What do I hope to bring to LJ’s readership, here and in print? A deep background to understand games, gaming, and gamers, in and out of the library. Different ways of looking at gaming programs in libraries. The intersection of literature and games, authors and gaming. I’ll look at what people get out of games, what people learn and what games teach, overtly and under the radar alike. I’ll consider the popular press and the academic work done on games and gaming. If something hits the media news channels, I’ll check it out and get with you on it. I’ll advocate for gaming but never turn a blind eye to the criticisms of games either. In fact, my first non-introductory blog post will be “Why Games?”
I am also very interested in her research about skills acquired in World of Warcraft that may transfer to real life. The survey is at http://tinyurl.com/SkillsSurvey. Liz told me: “It is live until the end of April and there is an opt-in to win one of five possible WoW timecards as a thank participants for participation.”
Take a look and let’s welcome Liz to the biblioblogosphere!
After seeing the Nebraska story, I picked up the phone and called the auditor’s office and talked with him. I told him about the studies that I’ve done on the topic and asked if he’s like copies (he did, and I sent them over).

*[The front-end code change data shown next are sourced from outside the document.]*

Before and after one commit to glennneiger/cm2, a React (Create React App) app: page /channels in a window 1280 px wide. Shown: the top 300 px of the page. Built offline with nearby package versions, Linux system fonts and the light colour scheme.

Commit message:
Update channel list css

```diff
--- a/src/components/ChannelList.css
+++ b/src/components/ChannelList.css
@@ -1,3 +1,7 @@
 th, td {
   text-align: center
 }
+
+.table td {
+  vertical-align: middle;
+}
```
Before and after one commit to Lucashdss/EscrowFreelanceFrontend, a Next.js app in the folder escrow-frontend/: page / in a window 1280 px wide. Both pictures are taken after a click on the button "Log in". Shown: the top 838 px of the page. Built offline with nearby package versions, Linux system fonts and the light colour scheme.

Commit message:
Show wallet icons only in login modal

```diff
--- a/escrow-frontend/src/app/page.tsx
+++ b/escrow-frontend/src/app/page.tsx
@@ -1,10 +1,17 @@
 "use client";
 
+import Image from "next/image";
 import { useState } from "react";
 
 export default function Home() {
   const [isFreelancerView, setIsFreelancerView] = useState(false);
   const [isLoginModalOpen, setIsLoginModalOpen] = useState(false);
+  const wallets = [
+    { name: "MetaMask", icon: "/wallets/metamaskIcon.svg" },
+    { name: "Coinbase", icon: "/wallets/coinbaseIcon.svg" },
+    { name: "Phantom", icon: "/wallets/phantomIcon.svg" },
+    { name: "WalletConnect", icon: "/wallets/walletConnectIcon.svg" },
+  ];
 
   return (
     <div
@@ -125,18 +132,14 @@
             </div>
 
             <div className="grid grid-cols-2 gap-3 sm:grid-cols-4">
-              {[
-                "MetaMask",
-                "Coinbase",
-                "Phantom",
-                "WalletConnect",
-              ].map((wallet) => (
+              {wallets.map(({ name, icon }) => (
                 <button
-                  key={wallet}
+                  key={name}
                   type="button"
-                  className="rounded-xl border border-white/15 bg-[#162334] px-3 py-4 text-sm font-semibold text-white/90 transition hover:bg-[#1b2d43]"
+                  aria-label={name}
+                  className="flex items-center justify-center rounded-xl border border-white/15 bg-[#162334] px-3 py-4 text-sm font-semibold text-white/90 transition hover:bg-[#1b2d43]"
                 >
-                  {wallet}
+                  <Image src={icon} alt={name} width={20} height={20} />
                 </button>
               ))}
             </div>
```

After we talked, it’s not the gaming itself that was the problem, but the creation of the video showing staff members playing the games (with no other content). If the video had shown patrons playing games and it was a program, or if the video had been part of a training program where the staff were teaching people who to use games, it would have not caused the problems that this video did.
So, the argument wasn’t “libraries shouldn’t have games” but “they shouldn’t make frivolous videos for the public to see”.
We’re adding this resource to the Gaming in Libraries modules for my classes. If you are curious about getting started with gaming or would like to see a clearinghouse of articles and supporting research on games and literacy, please take a look.
I might urge the folks in Nebraska to take a serious look at the supporting research and survey data for a bigger picture of these initiatives.